New York/Washington/Geneva: The United Nations today began a complex maritime salvage operation to transfer 1 million barrels of oil from a decaying tanker, FSO Safer, to a replacement vessel in the Red Sea off the coast of war-torn Yemen.
The FSO Safer has been moored some 4.8 nautical miles southwest of the Ras Issa peninsula on Yemen’s west coast for more than 30 years and is now beyond repair after its maintenance stopped in 2015 due to the eight-year conflict between Yemen’s pro-Government Saudi-led coalition, and Iran-backed Houthi rebels.
The ship-to-ship transfer of oil which started today is the “critical next step” in avoiding an environmental and humanitarian catastrophe on a colossal scale, UN Secretary-General António Guterres stated. He said this was an all-hands-on-deck mission and the culmination of nearly two years of political groundwork, fundraising and project development.
Guterres though said that while the ship-to-ship transfer of oil was an important milestone, “it is far from the end of the journey”. He also tweeted, “We need to keep working to defuse what remains a ticking time bomb and avoid what would be by far the worst oil spill of our era”.

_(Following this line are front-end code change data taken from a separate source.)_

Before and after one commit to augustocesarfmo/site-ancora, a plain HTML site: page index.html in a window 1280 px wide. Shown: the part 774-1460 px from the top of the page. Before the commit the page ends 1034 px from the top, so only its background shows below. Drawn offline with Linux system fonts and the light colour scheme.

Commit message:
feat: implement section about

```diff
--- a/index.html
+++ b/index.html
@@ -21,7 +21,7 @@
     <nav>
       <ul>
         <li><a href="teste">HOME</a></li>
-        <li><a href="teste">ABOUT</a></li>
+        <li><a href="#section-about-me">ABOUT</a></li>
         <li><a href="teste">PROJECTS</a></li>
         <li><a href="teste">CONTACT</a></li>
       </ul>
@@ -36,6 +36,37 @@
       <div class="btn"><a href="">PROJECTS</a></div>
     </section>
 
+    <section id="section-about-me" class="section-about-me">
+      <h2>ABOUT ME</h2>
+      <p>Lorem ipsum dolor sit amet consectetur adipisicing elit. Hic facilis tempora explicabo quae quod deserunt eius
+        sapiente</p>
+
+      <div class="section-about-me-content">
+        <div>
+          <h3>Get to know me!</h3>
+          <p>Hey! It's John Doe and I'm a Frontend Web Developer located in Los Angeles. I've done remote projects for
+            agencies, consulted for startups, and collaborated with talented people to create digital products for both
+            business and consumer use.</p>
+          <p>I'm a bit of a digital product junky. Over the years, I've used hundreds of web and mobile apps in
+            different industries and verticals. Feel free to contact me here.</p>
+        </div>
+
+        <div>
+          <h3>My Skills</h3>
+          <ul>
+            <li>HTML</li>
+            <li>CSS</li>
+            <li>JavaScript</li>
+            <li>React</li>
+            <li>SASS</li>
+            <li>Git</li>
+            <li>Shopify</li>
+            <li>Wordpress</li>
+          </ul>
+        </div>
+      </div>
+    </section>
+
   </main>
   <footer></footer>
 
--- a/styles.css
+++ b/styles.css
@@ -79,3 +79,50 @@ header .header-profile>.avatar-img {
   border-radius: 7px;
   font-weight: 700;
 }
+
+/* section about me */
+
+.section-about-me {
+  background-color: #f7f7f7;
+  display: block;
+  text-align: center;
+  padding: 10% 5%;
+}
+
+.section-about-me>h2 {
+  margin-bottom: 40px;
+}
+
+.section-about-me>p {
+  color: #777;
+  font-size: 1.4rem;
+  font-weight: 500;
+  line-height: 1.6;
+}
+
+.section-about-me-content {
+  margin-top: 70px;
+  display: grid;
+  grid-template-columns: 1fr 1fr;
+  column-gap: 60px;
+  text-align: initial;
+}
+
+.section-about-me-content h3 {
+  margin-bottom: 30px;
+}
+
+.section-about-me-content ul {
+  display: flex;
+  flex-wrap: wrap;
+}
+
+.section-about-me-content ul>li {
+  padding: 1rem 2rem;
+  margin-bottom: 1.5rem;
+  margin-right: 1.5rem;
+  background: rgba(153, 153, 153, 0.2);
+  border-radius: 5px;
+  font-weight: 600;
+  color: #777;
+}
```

The next critical step would be the arrangement for the delivery of a specialized buoy to which the replacement vessel will be safely and securely tethered. Moreover, about $22 million will be required immediately to finish the project, which includes cleaning and scrapping the FSO Safer and removing any remaining environmental threat to the Red Sea.
Guterres described the operation that is now underway as a story of cooperation, prevention, political mediation, ingenuity and environmental management – “demonstrating once again the indispensable role of the United Nations with our partners”. He stressed that “We need to keep working together over this next critical period to defuse what remains a ticking time bomb and avoid what would be by far the worst oil spill of our era”.

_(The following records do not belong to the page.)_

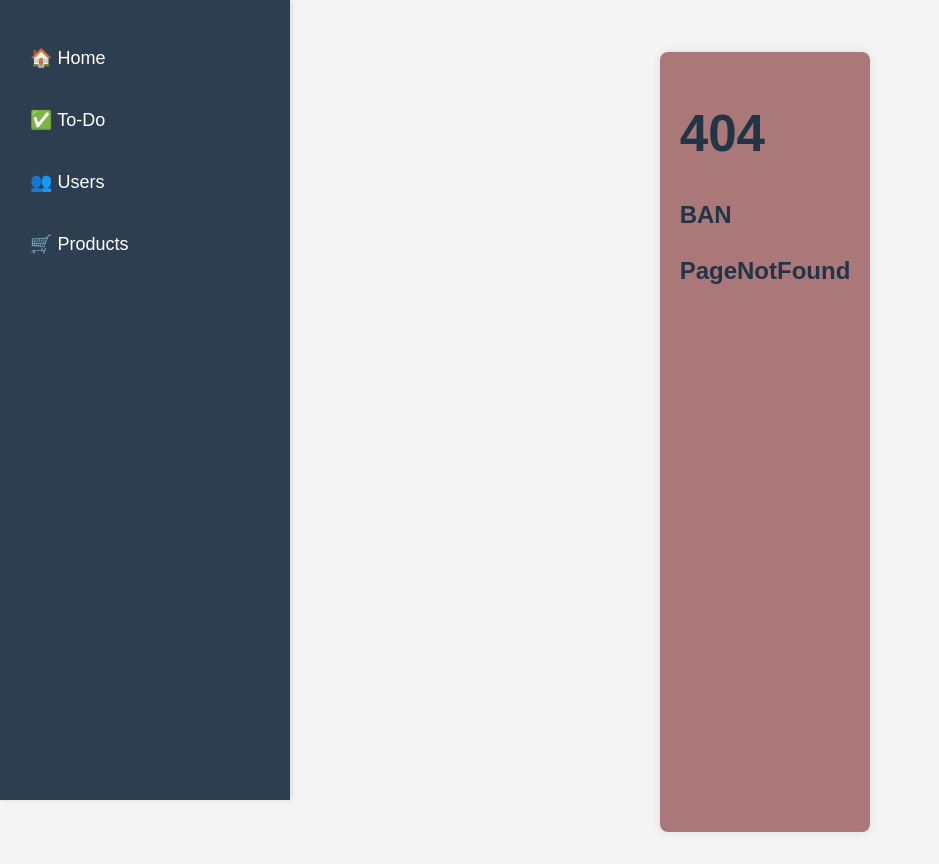
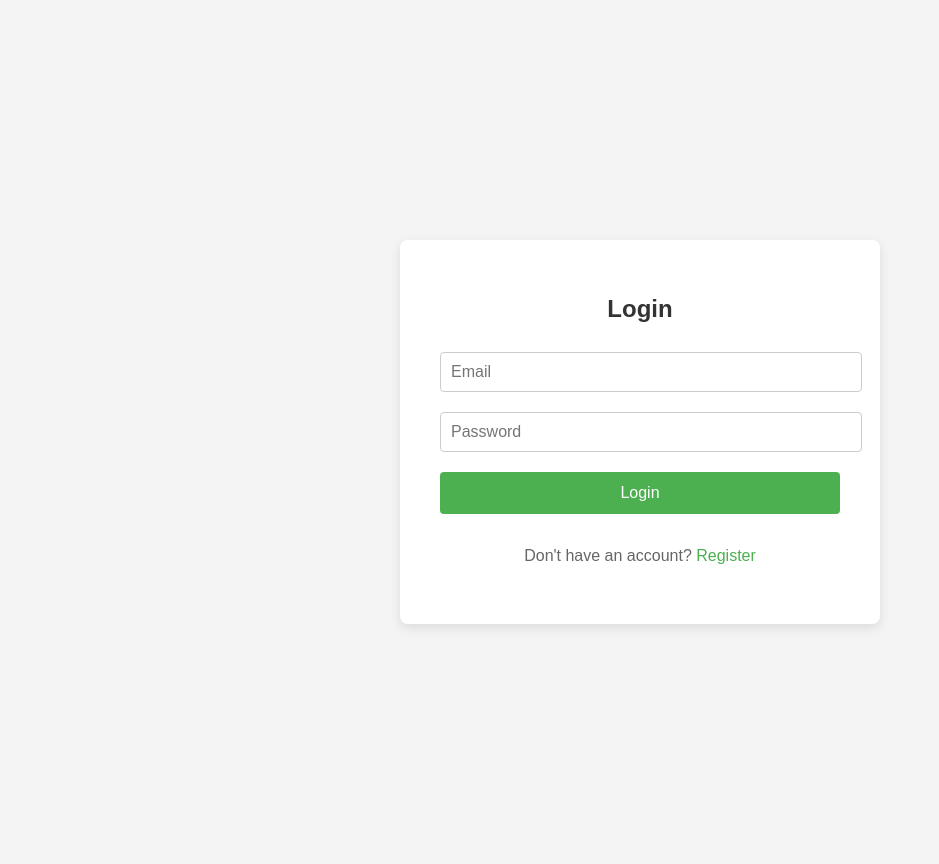
Before and after one commit to LiXo12318/React_Project_Work, a React (Vite) app: page /login in a window 1280 px wide. Before the commit this address had no page. Shown: the whole page, without its empty margins (0-939 px from the left). Built offline with nearby package versions, Linux system fonts and the light colour scheme.

Commit message:
Add_login_and_registr_

```diff
--- a/src/App.css
+++ b/src/App.css
@@ -100,3 +100,85 @@ main {
     justify-content: space-around;
   }
 }
+
+/* ===== Стилі для логіна і реєстрації ===== */
+.auth-container {
+  display: flex;
+  justify-content: center;
+  align-items: center;
+  height: 100vh;
+  background-color: #f4f4f4;
+}
+
+.auth-form {
+  background-color: white;
+  padding: 40px;
+  border-radius: 8px;
+  box-shadow: 0px 4px 12px rgba(0, 0, 0, 0.1);
+  max-width: 400px;
+  width: 100%;
+  text-align: center;
+}
+
+.auth-form h1 {
+  margin-bottom: 20px;
+  font-size: 24px;
+  color: #333;
+}
+
+.auth-form input {
+  width: 100%;
+  padding: 10px;
+  margin: 10px 0;
+  border: 1px solid #ccc;
+  border-radius: 4px;
+  font-size: 16px;
+}
+
+.auth-form .btn-primary {
+  background-color: #4CAF50;
+  color: white;
+  padding: 12px;
+  border: none;
+  border-radius: 4px;
+  font-size: 16px;
+  cursor: pointer;
+  width: 100%;
+  margin: 10px 0;
+}
+
+.auth-form .btn-primary:hover {
+  background-color: #45a049;
+}
+
+.auth-form p {
+  margin-top: 20px;
+  color: #666;
+}
+
+.auth-form .btn-link {
+  color: #4CAF50;
+  text-decoration: none;
+}
+
+.auth-form .btn-link:hover {
+  text-decoration: underline;
+}
+
+.error-message {
+  color: red; /* Червоний колір для помилок */
+  margin: 10px 0;
+  font-size: 14px;
+}
+
+
+/* Адаптивні стилі для форм на мобільних пристроях */
+@media (max-width: 768px) {
+  .auth-form {
+    padding: 20px;
+  }
+
+  .auth-form input, .auth-form .btn-primary {
+    font-size: 14px;
+  }
+}
--- a/src/App.jsx
+++ b/src/App.jsx
@@ -1,11 +1,16 @@
-import './App.css'
+import './App.css';
 import BasicRouter from './routes/BasicRouter';
-
+import { AuthProvider } from './context/AuthContext';
+import { BrowserRouter } from 'react-router-dom';
 
 function App() {
-    return (
-        <BasicRouter/>
-    );
+  return (
+    <BrowserRouter>
+      <AuthProvider>
+        <BasicRouter />
+      </AuthProvider>
+    </BrowserRouter>
+  );
 }
 
 export default App;
--- a/src/components/Auth/Login.jsx
+++ b/src/components/Auth/Login.jsx
@@ -1,43 +1,49 @@
-// src/components/Auth/Login.jsx
 import React, { useState } from 'react';
+import { useNavigate, Link } from 'react-router-dom';
+import { useAuth } from '../../context/AuthContext';
 
 const Login = () => {
-    const [username, setUsername] = useState('');
+  const [email, setEmail] = useState('');
   const [password, setPassword] = useState('');
+  const [error, setError] = useState(null);
+  const { login } = useAuth();
+  const navigate = useNavigate();
 
-    const handleSubmit = (e) => {
+  const handleLogin = async (e) => {
     e.preventDefault();
-        // Логіка для автентифікації (можете замокати або реалізувати реальний запит)
-        console.log('Username:', username);
-        console.log('Password:', password);
+    setError(null);
+    try {
+      await login(email, password);
+      navigate('/');
+    } catch (error) {
+      setError(error.message);
+    }
   };
 
   return (
-        <div>
-            <h2>Login</h2>
-            <form onSubmit={handleSubmit}>
-                <div>
-                    <label htmlFor="username">Username:</label>
+    <div className="auth-container">
+      <div className="auth-form">
+        <h1>Login</h1>
+        {error && <p className="error-message">{error}</p>}
+        <form onSubmit={handleLogin}>
           <input
-                        type="text"
-                        id="username"
-                        value={username}
-                        onChange={(e) => setUsername(e.target.value)}
+            type="email"
+            placeholder="Email"
+            value={email}
+            onChange={(e) => setEmail(e.target.value)}
             required
           />
-                </div>
-                <div>
-                    <label htmlFor="password">Password:</label>
           <input
             type="password"
-                        id="password"
+            placeholder="Password"
             value={password}
             onChange={(e) => setPassword(e.target.value)}
             required
           />
+          <button type="submit" className="btn-primary">Login</button>
+        </form>
+        <p>Don't have an account? <Link to="/register" className="btn-link">Register</Link></p>
       </div>
-                <button type="submit">Login</button>
-            </form>
     </div>
   );
 };
--- a/src/components/Auth/Register.jsx
+++ b/src/components/Auth/Register.jsx
@@ -0,0 +1,47 @@
+import React, { useState } from 'react';
+import { useNavigate } from 'react-router-dom';
+import { useAuth } from '../../context/AuthContext';
+
+const Register = () => {
+  const [email, setEmail] = useState('');
+  const [password, setPassword] = useState('');
+  const { register } = useAuth();
+  const navigate = useNavigate();
+
+  const handleRegister = async (e) => {
+    e.preventDefault();
+    try {
+      await register(email, password);
+      navigate('/login');
+    } catch (error) {
+      console.error('Registration failed', error);
+    }
+  };
+
+  return (
+    <div className="auth-container">
+      <div className="auth-form">
+        <h1>Register</h1>
+        <form onSubmit={handleRegister}>
+          <input
+            type="email"
+            placeholder="Email"
+            value={email}
+            onChange={(e) => setEmail(e.target.value)}
+            required
+          />
+          <input
+            type="password"
+            placeholder="Password"
+            value={password}
+            onChange={(e) => setPassword(e.target.value)}
+            required
+          />
+          <button type="submit" className="btn-primary">Register</button>
+        </form>
+      </div>
+    </div>
+  );
+};
+
+export default Register;
--- /dev/null
+++ b/src/context/AuthContext.jsx
@@ -0,0 +1,48 @@
+import { createContext, useContext, useState } from 'react';
+import { useNavigate } from 'react-router-dom';
+
+const AuthContext = createContext();
+
+export const useAuth = () => useContext(AuthContext);
+
+export const AuthProvider = ({ children }) => {
+  const [user, setUser] = useState(null);
+  const [registeredUsers, setRegisteredUsers] = useState([]); // Масив зареєстрованих користувачів
+  const navigate = useNavigate();
+
+  const register = (email, password) => {
+    const userExists = registeredUsers.find(user => user.email === email);
+
+    if (userExists) {
+      throw new Error('User already exists');
+    }
+
+    // Додаємо нового користувача
+    const newUser = { email, password };
+    setRegisteredUsers(prev => [...prev, newUser]);
+
+    setUser({ email, isAdmin: false });
+  };
+
+  const login = (email, password) => {
+    const existingUser = registeredUsers.find(user => user.email === email && user.password === password);
+
+    if (existingUser) {
+      setUser({ email, isAdmin: existingUser.email === "admin@example.com" });
+      navigate('/');
+    } else {
+      throw new Error('Invalid email or password');
+    }
+  };
+
+  const logout = () => {
+    setUser(null);
+    navigate('/login');
+  };
+
+  return (
+    <AuthContext.Provider value={{ user, login, register, logout, registeredUsers }}>
+      {children}
+    </AuthContext.Provider>
+  );
+};
--- a/src/pages/ToDoPage/ToDoPage.jsx
+++ b/src/pages/ToDoPage/ToDoPage.jsx
@@ -2,7 +2,9 @@ import React from 'react';
 
 const ToDoPage = () => {
     return (
-        <div>ToDoPage</div>
+        <div>
+            <h1>My To-Do Page </h1>
+        </div>
     );
 };
 
--- a/src/routes/BasicRouter.jsx
+++ b/src/routes/BasicRouter.jsx
@@ -1,26 +1,33 @@
-import { BrowserRouter, Routes, Route } from 'react-router-dom';
+import { Routes, Route, Navigate } from 'react-router-dom';
 import Home from '../pages/HomePage/Home';
 import ToDoPage from '../pages/ToDoPage/ToDoPage';
 import UserPage from '../pages/Users/UserPage';
 import Layout from '../components/Layout/Layout';
 import { Products } from '../pages/ProductPage/Products';
 import { NotFoundPage } from '../pages/NotFound/NotFoundPage';
+import Login from '../components/Auth/Login';
+import Register from '../components/Auth/Register';
+import { useAuth } from '../context/AuthContext';
+
+const PrivateRoute = ({ element }) => {
+  const { user } = useAuth();
+  return user ? element : <Navigate to="/login" />;
+};
 
 const BasicRouter = () => {
   return (
-<BrowserRouter>
     <Routes>
-    <Route path="/" element={<Layout />}>
+      <Route path="/login" element={<Login />} />
+      <Route path="/register" element={<Register />} />
+      <Route path="/" element={<PrivateRoute element={<Layout />} />}>
         <Route index element={<Home />} />
         <Route path="todo" element={<ToDoPage />} />
         <Route path="users" element={<UserPage />} />
         <Route path="products" element={<Products />} />
+      </Route>
       <Route path="*" element={<NotFoundPage />} />
-    </Route>
     </Routes>
-</BrowserRouter>
-
   );
-}
+};
 
 export default BasicRouter;
```
Also changed, not shown: src/components/Layout/Footer.jsx (deleted), src/components/Layout/Header.jsx (deleted), src/context/AuthContext.js (deleted). Lines whose indentation alone changed are shown as unchanged.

Without action, the vessel could have exploded or broken apart, spilling as much as four times the oil released in the Exxon Valdez disaster that occurred in the Prince William Sound, Alaska, on March 24, 1989, resulting in the spilling of 10.8 million US gallons or 37,000 tonnes of crude oil over the next few days.

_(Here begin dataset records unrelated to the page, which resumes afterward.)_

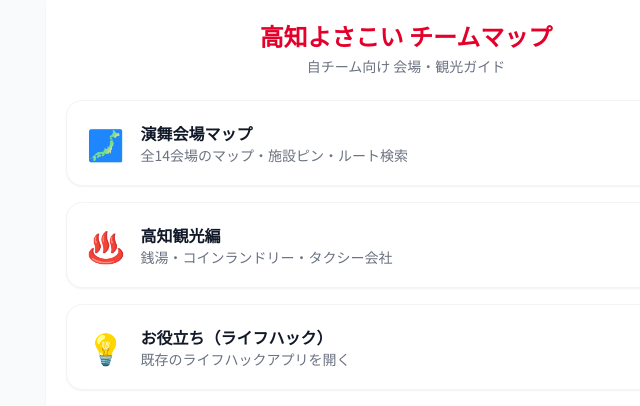
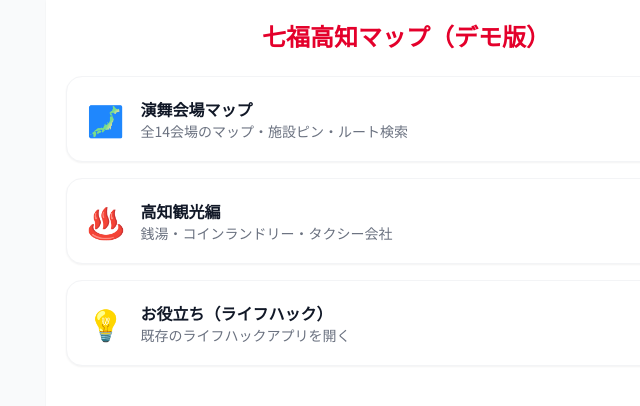
Before and after one commit to rensyubu7294351-dev/2026_Kochi, a Next.js app: page / in a window 1280 px wide. Shown: the top 406 px of the page, without its empty margins (234-874 px from the left). Built offline with nearby package versions, Linux system fonts and the light colour scheme; no server answers.

Commit message:
ホーム画面のタイトル変更

```diff
--- a/src/app/page.tsx
+++ b/src/app/page.tsx
@@ -7,11 +7,8 @@ export default function HomePage() {
     <main className="p-5">
       <header className="mb-6 text-center">
         <h1 className="text-2xl font-bold text-yosakoi">
-          高知よさこい チームマップ
+          七福高知マップ（デモ版）
         </h1>
-        <p className="mt-1 text-sm text-gray-500">
-          自チーム向け 会場・観光ガイド
-        </p>
       </header>
 
       <nav className="grid gap-4">
```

The explosion in FSO Safar would have wiped out the fishing communities on Yemen’s Red Coast, hundreds of thousands of jobs would have instantly disappeared, and the whole communities would have been exposed to deadly toxins. The United Nations Development Programme (UNDP) spokesperson Sarah Bel said in Geneva that a spill would like ‘wipe out 200,000 livelihoods instantly” and “fish stock would take twenty-five years to recover.”
Besides, major ports including Hodeidah and Saleef would have been forced to close indefinitely, shipping all the way to the Suez Canal could have been disrupted for weeks, and food, fuel and life-saving supplies for millions would have halted. It would have also devastated water, coral reefs, and sea life would be utterly devastated, and the potential clean-up bill alone could have easily run into the tens of billions of dollars.
“That is why we have been raising the alarm and working to mobilize support to avoid this nightmare,” Guterres said. He assured that the UN has enlisted the “best” in the business: a team of world-leading experts in maritime law, oil spills, salvage operations, marine engineers, naval architects, insurance brokers and underwriters, chemists, surveyors and more.
This operation required relentless political work in a country devastated by eight years of war. It depended on generous financial support. The Secretary-General thanked the many countries, corporate and philanthropic donors as well as ordinary citizens for pledging funds for this critical part of the operation.
Welcoming the UN operation the United States said the oil transfer was a critical step towards averting an economic, environmental, and humanitarian crisis in the Red Sea and beyond. It pointed out that as a leading supporter of UN efforts to address the threat posed by the Safer tanker over the last two years, it provided $10 million for the operation.
As an additional $22 million is needed to complete the operation Washington too, urged the international community – including the private sector – to come together to support this critical project.
– global bihari bureau